> Exercise
A set of records appears below. Print them all, word for word.

> Edit difference data
○ ○ ○ ○ ○ ○ ○

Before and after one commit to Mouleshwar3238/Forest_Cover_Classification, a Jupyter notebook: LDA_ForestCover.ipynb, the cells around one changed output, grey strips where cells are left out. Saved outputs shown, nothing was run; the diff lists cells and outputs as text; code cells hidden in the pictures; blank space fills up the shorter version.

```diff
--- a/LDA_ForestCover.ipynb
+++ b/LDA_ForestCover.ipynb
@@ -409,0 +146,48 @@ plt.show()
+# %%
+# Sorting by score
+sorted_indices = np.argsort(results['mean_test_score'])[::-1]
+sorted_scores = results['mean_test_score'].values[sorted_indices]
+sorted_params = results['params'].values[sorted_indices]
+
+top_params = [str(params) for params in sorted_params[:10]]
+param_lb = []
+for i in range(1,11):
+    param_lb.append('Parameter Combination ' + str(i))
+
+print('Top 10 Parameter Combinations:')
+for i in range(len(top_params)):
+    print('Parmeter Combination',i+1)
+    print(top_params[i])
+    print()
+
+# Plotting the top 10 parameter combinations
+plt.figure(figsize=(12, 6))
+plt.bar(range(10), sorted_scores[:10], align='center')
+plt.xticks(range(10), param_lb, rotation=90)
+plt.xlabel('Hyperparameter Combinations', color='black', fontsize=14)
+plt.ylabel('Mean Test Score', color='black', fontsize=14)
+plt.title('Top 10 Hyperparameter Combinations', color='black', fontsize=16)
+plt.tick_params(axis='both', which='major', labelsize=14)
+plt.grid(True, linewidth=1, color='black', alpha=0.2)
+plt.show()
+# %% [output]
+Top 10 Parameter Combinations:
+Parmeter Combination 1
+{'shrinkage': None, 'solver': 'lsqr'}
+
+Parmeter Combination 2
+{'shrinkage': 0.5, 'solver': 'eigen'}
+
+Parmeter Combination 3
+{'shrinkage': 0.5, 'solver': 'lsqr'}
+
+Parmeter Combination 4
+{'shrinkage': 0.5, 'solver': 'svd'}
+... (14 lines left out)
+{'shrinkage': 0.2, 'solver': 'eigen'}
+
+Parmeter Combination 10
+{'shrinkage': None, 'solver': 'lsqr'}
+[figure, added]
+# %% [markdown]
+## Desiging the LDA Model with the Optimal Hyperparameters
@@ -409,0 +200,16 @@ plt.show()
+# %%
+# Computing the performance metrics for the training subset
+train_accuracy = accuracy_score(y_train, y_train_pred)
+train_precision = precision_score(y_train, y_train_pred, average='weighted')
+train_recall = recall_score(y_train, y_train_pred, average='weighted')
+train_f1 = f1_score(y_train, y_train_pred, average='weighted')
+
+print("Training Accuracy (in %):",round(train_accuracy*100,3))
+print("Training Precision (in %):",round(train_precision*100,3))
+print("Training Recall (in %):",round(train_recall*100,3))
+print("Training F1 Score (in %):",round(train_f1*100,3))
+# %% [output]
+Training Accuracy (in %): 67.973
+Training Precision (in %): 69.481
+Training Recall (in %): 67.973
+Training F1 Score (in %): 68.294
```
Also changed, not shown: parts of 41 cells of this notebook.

○ ○ ○ ○ ○ ○ ○

> Solution for this exercise
Before and after one commit to Mouleshwar3238/Forest_Cover_Classification, a Jupyter notebook: LDA_ForestCover.ipynb, the cells around one changed output, grey strips where cells are left out. Saved outputs shown, nothing was run; the diff lists cells and outputs as text; code cells hidden in the pictures; blank space fills up the shorter version.

```diff
--- a/LDA_ForestCover.ipynb
+++ b/LDA_ForestCover.ipynb
@@ -409,0 +146,48 @@ plt.show()
+# %%
+# Sorting by score
+sorted_indices = np.argsort(results['mean_test_score'])[::-1]
+sorted_scores = results['mean_test_score'].values[sorted_indices]
+sorted_params = results['params'].values[sorted_indices]
+
+top_params = [str(params) for params in sorted_params[:10]]
+param_lb = []
+for i in range(1,11):
+    param_lb.append('Parameter Combination ' + str(i))
+
+print('Top 10 Parameter Combinations:')
+for i in range(len(top_params)):
+    print('Parmeter Combination',i+1)
+    print(top_params[i])
+    print()
+
+# Plotting the top 10 parameter combinations
+plt.figure(figsize=(12, 6))
+plt.bar(range(10), sorted_scores[:10], align='center')
+plt.xticks(range(10), param_lb, rotation=90)
+plt.xlabel('Hyperparameter Combinations', color='black', fontsize=14)
+plt.ylabel('Mean Test Score', color='black', fontsize=14)
+plt.title('Top 10 Hyperparameter Combinations', color='black', fontsize=16)
+plt.tick_params(axis='both', which='major', labelsize=14)
+plt.grid(True, linewidth=1, color='black', alpha=0.2)
+plt.show()
+# %% [output]
+Top 10 Parameter Combinations:
+Parmeter Combination 1
+{'shrinkage': None, 'solver': 'lsqr'}
+
+Parmeter Combination 2
+{'shrinkage': 0.5, 'solver': 'eigen'}
+
+Parmeter Combination 3
+{'shrinkage': 0.5, 'solver': 'lsqr'}
+
+Parmeter Combination 4
+{'shrinkage': 0.5, 'solver': 'svd'}
+... (14 lines left out)
+{'shrinkage': 0.2, 'solver': 'eigen'}
+
+Parmeter Combination 10
+{'shrinkage': None, 'solver': 'lsqr'}
+[figure, added]
+# %% [markdown]
+## Desiging the LDA Model with the Optimal Hyperparameters
@@ -409,0 +200,16 @@ plt.show()
+# %%
+# Computing the performance metrics for the training subset
+train_accuracy = accuracy_score(y_train, y_train_pred)
+train_precision = precision_score(y_train, y_train_pred, average='weighted')
+train_recall = recall_score(y_train, y_train_pred, average='weighted')
+train_f1 = f1_score(y_train, y_train_pred, average='weighted')
+
+print("Training Accuracy (in %):",round(train_accuracy*100,3))
+print("Training Precision (in %):",round(train_precision*100,3))
+print("Training Recall (in %):",round(train_recall*100,3))
+print("Training F1 Score (in %):",round(train_f1*100,3))
+# %% [output]
+Training Accuracy (in %): 67.973
+Training Precision (in %): 69.481
+Training Recall (in %): 67.973
+Training F1 Score (in %): 68.294
```
Also changed, not shown: parts of 41 cells of this notebook.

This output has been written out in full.